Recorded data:
------------------------
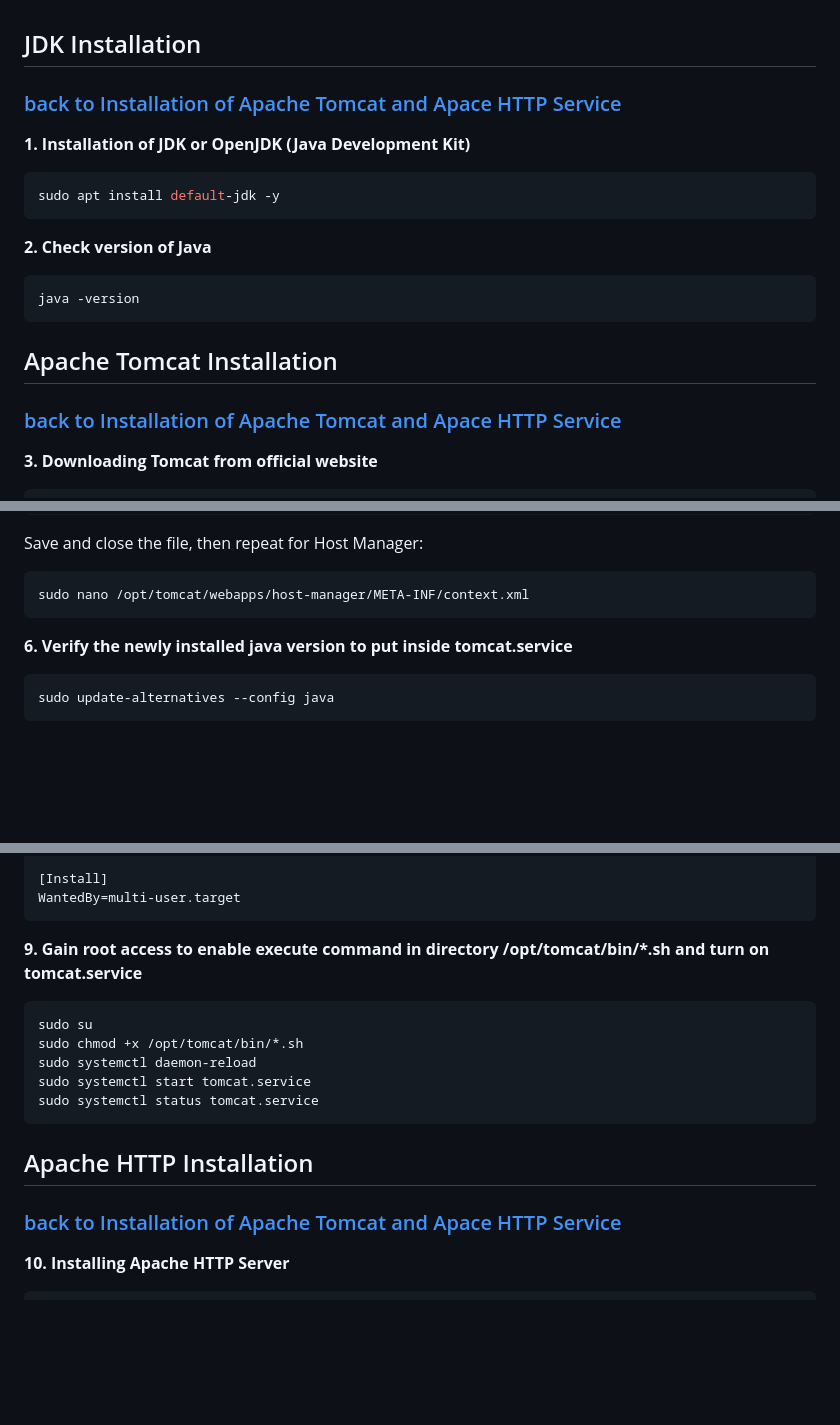
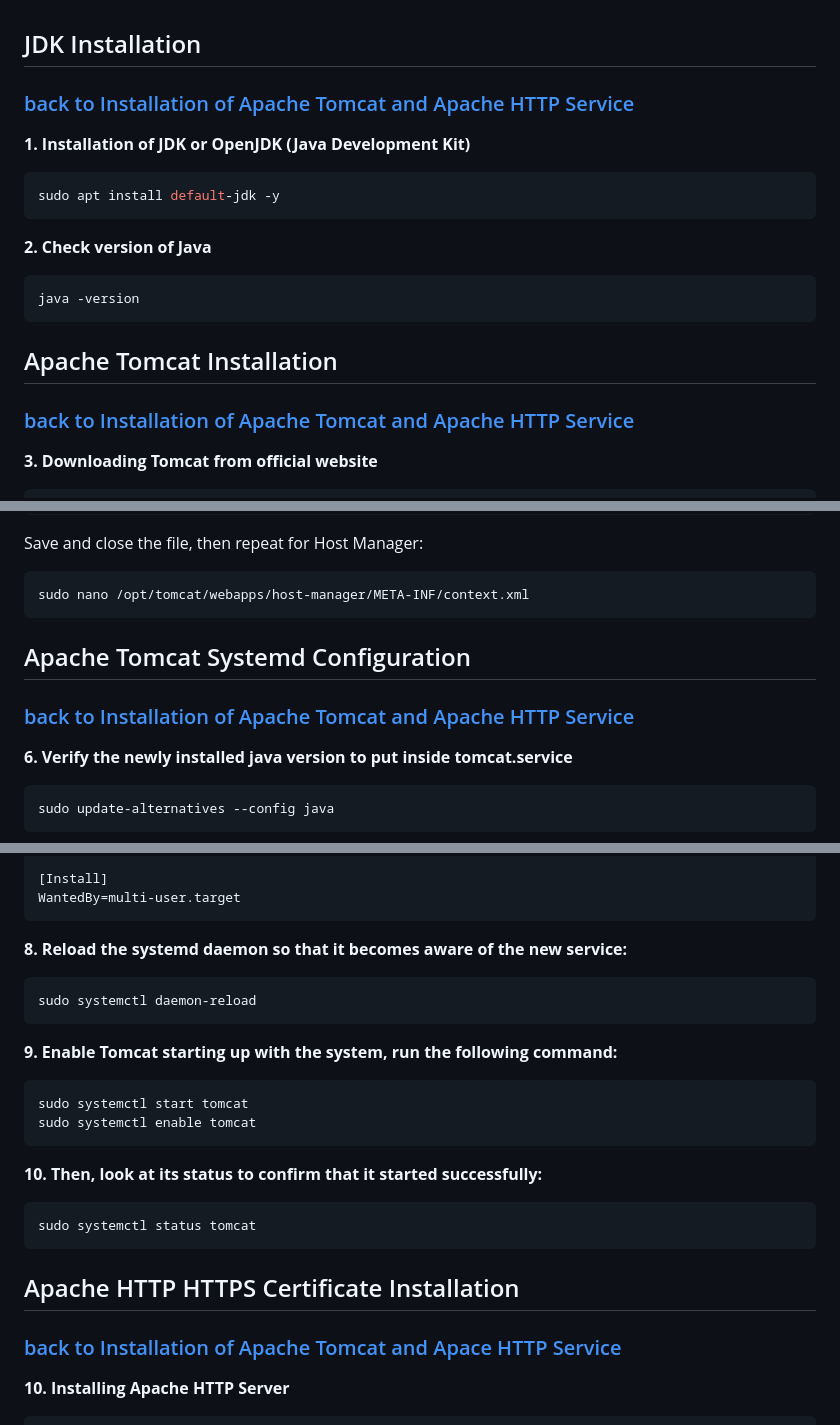
Before and after one commit to setiyadi-ben/Linux-Engineer-Applied-Practice, a Markdown page: Java-Webapps-Simulation/terminal-commands.md, 3 parts joined by grey strips. Rendered like a GitHub page; blank space fills up the shorter version.

```diff
--- a/Java-Webapps-Simulation/terminal-commands.md
+++ b/Java-Webapps-Simulation/terminal-commands.md
@@ -1,5 +1,5 @@
 ## JDK Installation
-### [back to Installation of Apache Tomcat and Apace HTTP Service](./1/Installing-ApacheTomcat_and_ApacheHTTP.md)
+### [back to Installation of Apache Tomcat and Apache HTTP Service](./1/Installing-ApacheTomcat_and_ApacheHTTP.md)
 <a id="01"></a>
 
 **1. Installation of JDK or OpenJDK (Java Development Kit)**
@@ -12,7 +12,7 @@ java -version
 ~~~
 
 ## Apache Tomcat Installation
-### [back to Installation of Apache Tomcat and Apace HTTP Service](./1/Installing-ApacheTomcat_and_ApacheHTTP.md)
+### [back to Installation of Apache Tomcat and Apache HTTP Service](./1/Installing-ApacheTomcat_and_ApacheHTTP.md)
 <a id="02"></a>
 
 **3. Downloading Tomcat from official website**
@@ -66,6 +66,9 @@ Save and close the file, then repeat for Host Manager:
 sudo nano /opt/tomcat/webapps/host-manager/META-INF/context.xml
 ~~~
 
+## Apache Tomcat Systemd Configuration
+### [back to Installation of Apache Tomcat and Apache HTTP Service](./1/Installing-ApacheTomcat_and_ApacheHTTP.md)
+<a id="04"></a>
 
 **6. Verify the newly installed java version to put inside tomcat.service**
 ~~~bash
@@ -106,14 +109,19 @@ StandardError=inherit
 [Install]
 WantedBy=multi-user.target
 ~~~
-**9. Gain root access to enable execute command in directory /opt/tomcat/bin/*.sh and turn on tomcat.service**
-~~~bash
-sudo su
-sudo chmod +x /opt/tomcat/bin/*.sh
+**8. Reload the systemd daemon so that it becomes aware of the new service:**
+~~~
 sudo systemctl daemon-reload
-sudo systemctl start tomcat.service
-sudo systemctl status tomcat.service
+~~~
+**9. Enable Tomcat starting up with the system, run the following command:**
+~~~
+sudo systemctl start tomcat
+sudo systemctl enable tomcat
+~~~
+**10. Then, look at its status to confirm that it started successfully:**
+~~~
+sudo systemctl status tomcat
 ~~~
 
-## Apache HTTP Installation
+## Apache HTTP HTTPS Certificate Installation
 ### [back to Installation of Apache Tomcat and Apace HTTP Service](./1/Installing-ApacheTomcat_and_ApacheHTTP.md)
```
Also changed, not shown: other parts of Java-Webapps-Simulation/terminal-commands.md (+2 -2 lines), Java-Webapps-Simulation/1/Installing-ApacheTomcat_and_ApacheHTTP.md (+35 -16 lines), image-files/apache-install-7.png, image-files/apache-tomcat-install-success.png (added).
------------------------
What you should do:
Could you output the lines above exactly, with no pictures included?

Your response:
Before and after one commit to setiyadi-ben/Linux-Engineer-Applied-Practice, a Markdown page: Java-Webapps-Simulation/terminal-commands.md, 3 parts joined by grey strips. Rendered like a GitHub page; blank space fills up the shorter version.

```diff
--- a/Java-Webapps-Simulation/terminal-commands.md
+++ b/Java-Webapps-Simulation/terminal-commands.md
@@ -1,5 +1,5 @@
 ## JDK Installation
-### [back to Installation of Apache Tomcat and Apace HTTP Service](./1/Installing-ApacheTomcat_and_ApacheHTTP.md)
+### [back to Installation of Apache Tomcat and Apache HTTP Service](./1/Installing-ApacheTomcat_and_ApacheHTTP.md)
 <a id="01"></a>
 
 **1. Installation of JDK or OpenJDK (Java Development Kit)**
@@ -12,7 +12,7 @@ java -version
 ~~~
 
 ## Apache Tomcat Installation
-### [back to Installation of Apache Tomcat and Apace HTTP Service](./1/Installing-ApacheTomcat_and_ApacheHTTP.md)
+### [back to Installation of Apache Tomcat and Apache HTTP Service](./1/Installing-ApacheTomcat_and_ApacheHTTP.md)
 <a id="02"></a>
 
 **3. Downloading Tomcat from official website**
@@ -66,6 +66,9 @@ Save and close the file, then repeat for Host Manager:
 sudo nano /opt/tomcat/webapps/host-manager/META-INF/context.xml
 ~~~
 
+## Apache Tomcat Systemd Configuration
+### [back to Installation of Apache Tomcat and Apache HTTP Service](./1/Installing-ApacheTomcat_and_ApacheHTTP.md)
+<a id="04"></a>
 
 **6. Verify the newly installed java version to put inside tomcat.service**
 ~~~bash
@@ -106,14 +109,19 @@ StandardError=inherit
 [Install]
 WantedBy=multi-user.target
 ~~~
-**9. Gain root access to enable execute command in directory /opt/tomcat/bin/*.sh and turn on tomcat.service**
-~~~bash
-sudo su
-sudo chmod +x /opt/tomcat/bin/*.sh
+**8. Reload the systemd daemon so that it becomes aware of the new service:**
+~~~
 sudo systemctl daemon-reload
-sudo systemctl start tomcat.service
-sudo systemctl status tomcat.service
+~~~
+**9. Enable Tomcat starting up with the system, run the following command:**
+~~~
+sudo systemctl start tomcat
+sudo systemctl enable tomcat
+~~~
+**10. Then, look at its status to confirm that it started successfully:**
+~~~
+sudo systemctl status tomcat
 ~~~
 
-## Apache HTTP Installation
+## Apache HTTP HTTPS Certificate Installation
 ### [back to Installation of Apache Tomcat and Apace HTTP Service](./1/Installing-ApacheTomcat_and_ApacheHTTP.md)
```
Also changed, not shown: other parts of Java-Webapps-Simulation/terminal-commands.md (+2 -2 lines), Java-Webapps-Simulation/1/Installing-ApacheTomcat_and_ApacheHTTP.md (+35 -16 lines), image-files/apache-install-7.png, image-files/apache-tomcat-install-success.png (added).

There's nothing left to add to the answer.